Summary Of The Book White Mughals: Love And Betrayal In Eighteenth-Century India is a tale with many levels, featuring Captain James Achilles Kirkpatrick as the protagonist. On one level, the book details the tragic romance between Kirkpatrick and Khair-un-Nissa, a Muslim noblewoman. On a different level, the story sheds light on the social, military, political, and trade aspects of 18th and 19th century India.
Captain Kirkpatrick is an ambitious soldier in the East India Company. When his eyes settle upon the beautiful Khair, the Nizam’s great-niece, the course of his life takes a new direction. Kirkpatrick soon learns that he must overcome many obstacles in order to marry Khair. Firstly, she is locked in purdah and engaged to be married to a nobleman. Secondly, as a Resident, Kirkpatrick is obligated to convert to Islam, which he hopes will make it easier for him to marry Khair. Kirkpatrick also ends up working as a double-agent, while working for the East India Company, he is actually supporting the Hyderabadis.
Apart from this love story, Dalrymple, also presents a side of history which is virtually unexplored by historians. Through memorable characters such as Hindoo Stuart and Sir David Ochterlony, the author draws readers’ attention to the concept of “white Mughals”. These are people of British descent who had adopted Indian customs, traditions, but who were also a source of embarrassment for colonial administrations. After conducting over five years of research, the author portrays a fascinating portrait about social etiquette, sexual and dismissive attitudes, and the growing racist treatment by the ruling British class towards the offspring of mixed race couples.
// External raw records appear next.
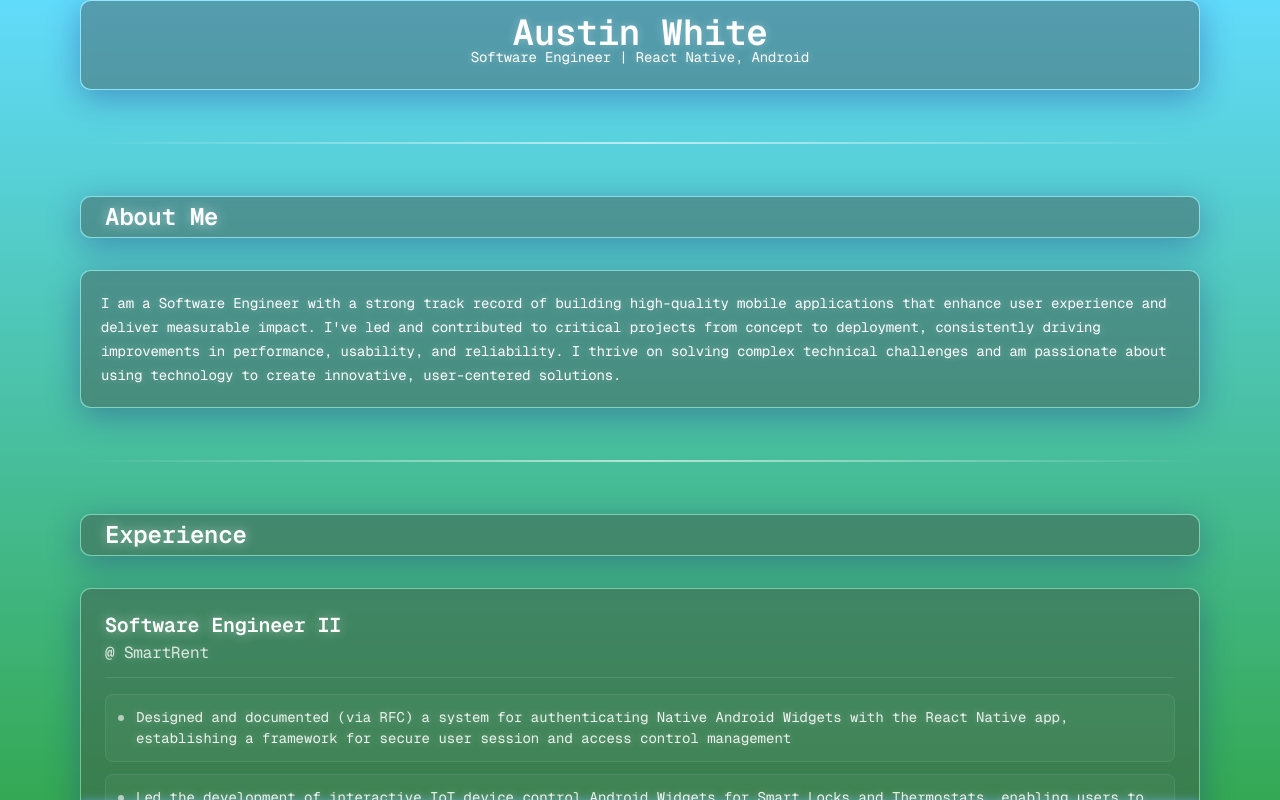
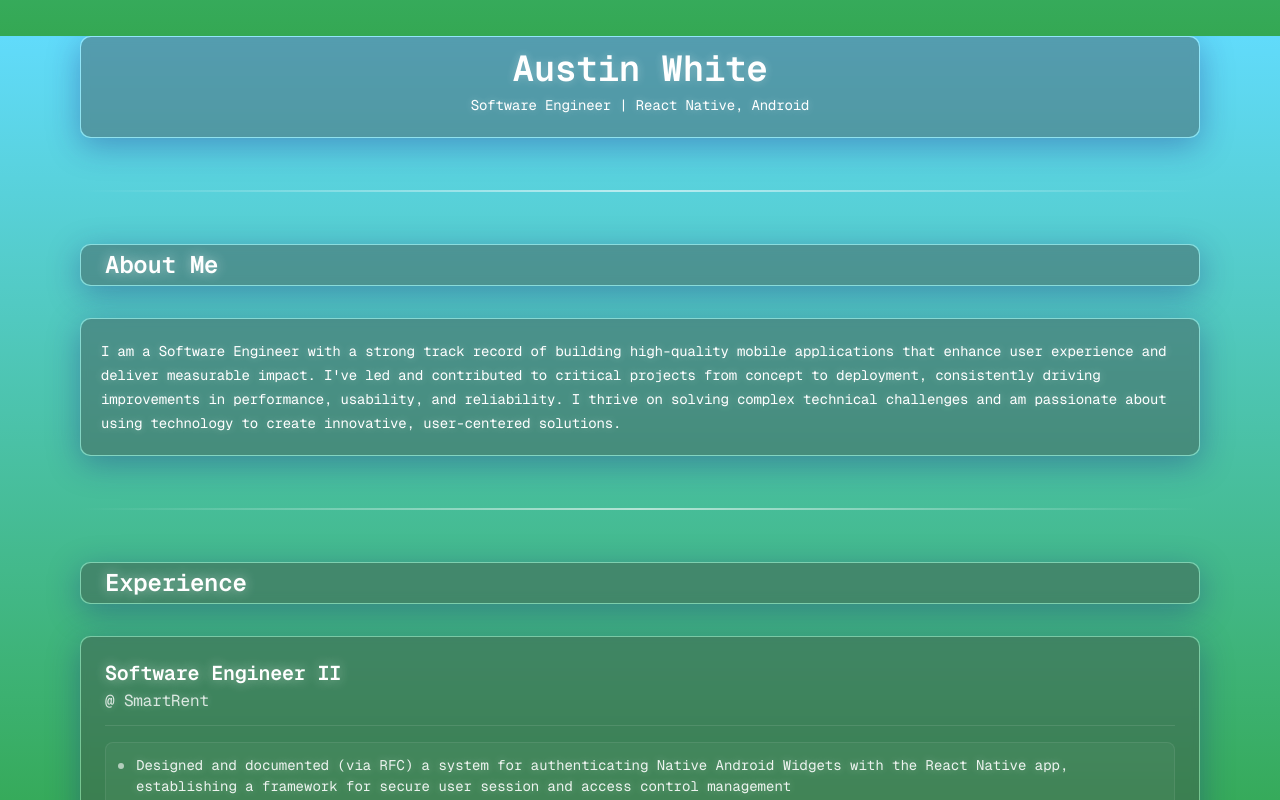
Before and after one commit to endlessrequiem/portfolio-site, a Next.js app: page / in a window 1280 px wide. Shown: the top 800 px of the page. Built offline with nearby package versions, Linux system fonts and the light colour scheme.

Commit message:
header fix

```diff
--- a/src/app/globals.css
+++ b/src/app/globals.css
@@ -7,6 +7,7 @@
     --glass-border: rgba(255, 255, 255, 0.2);
     --glass-shadow: 0 8px 32px 0 rgba(31, 38, 135, 0.37);
     --glass-backdrop: blur(4px);
+    margin-top: 36px;
 }
 
 html,
--- a/src/components/PageHeader/index.tsx
+++ b/src/components/PageHeader/index.tsx
@@ -10,7 +10,7 @@ type PageHeaderProps = {
 export const PageHeader: React.FC<PageHeaderProps> = ({title, subTitle}) => {
     return (
         <view className="blur-effect" style={{padding: "20px", textAlign: "center"}}>
-            <h1>{title}</h1>
+            <h1 style={{marginBottom: "12px"}}>{title}</h1>
             <span>{subTitle}</span>
         </view>
     )
```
White Mughals: Love And Betrayal In Eighteenth-Century India won the 2003 Scottish Book Of the Year. In 2011, Dalrymple announced that British actor Ralph Fiennes would act and direct the movie-version of book.
About William Dalrymple William Dalrymple is a notable author, historian, curator, broadcaster, and critic of British descent. He has written other memorable titles such as The Last Mughal, The Fall of a Dynasty, City Of Djinns: A Year In Delhi, and Nine Lives: In Search Of The Sacred In Modern India. Dalrymple is a history scholar. He completed his studies at Ampleforth College and at Trinity College, in Cambridge. He is a history buff, particularly on the subject of India, Pakistan, Hinduism, Buddhism, and Eastern Christianity. Dalrymple contributes regularly to The New York Review Of Books and The Guardian. He is a Fellow of the Royal Society of Literature. Dalrymple has received Honorary Doctorates from the University of Aberdeen. Dalrymple is married to Olivia Fraser and together, they have three children. They divide their time between New Delhi, Edinburgh, and London.
William Dalrymple FRSL FRGS FRSE (born William Hamilton-Dalrymple on 20 March 1965) is a Scottish historian and writer, art historian and curator, as well as an award-winning broadcaster and critic. His books have won numerous awards and prizes, including the Duff Cooper Memorial Prize, the Thomas Cook Travel Book Award, the Sunday Times Young British Writer of the Year Award, the Hemingway, the Kapuściński and the Wolfson Prizes. He has been four times longlisted and once shortlisted for the Samuel Johnson Prize for non-fiction. He is also one of the co-founders and co-directors of the annual Jaipur Literature Festival. The television series Stones of the Raj and Indian Journeys, which Dalrymple wrote and presented, won him the Grierson Award for Best Documentary Series at BAFTA in 2002. In 2012 Dalrymple was appointed a Whitney J. Oates Visiting Fellow in the Humanities by Princeton University. In the Spring of 2015 he was appointed the OP Jindal Distinguished Lecturer at Brown University. In 2018 he was awarded the President's Medal of the British Academy.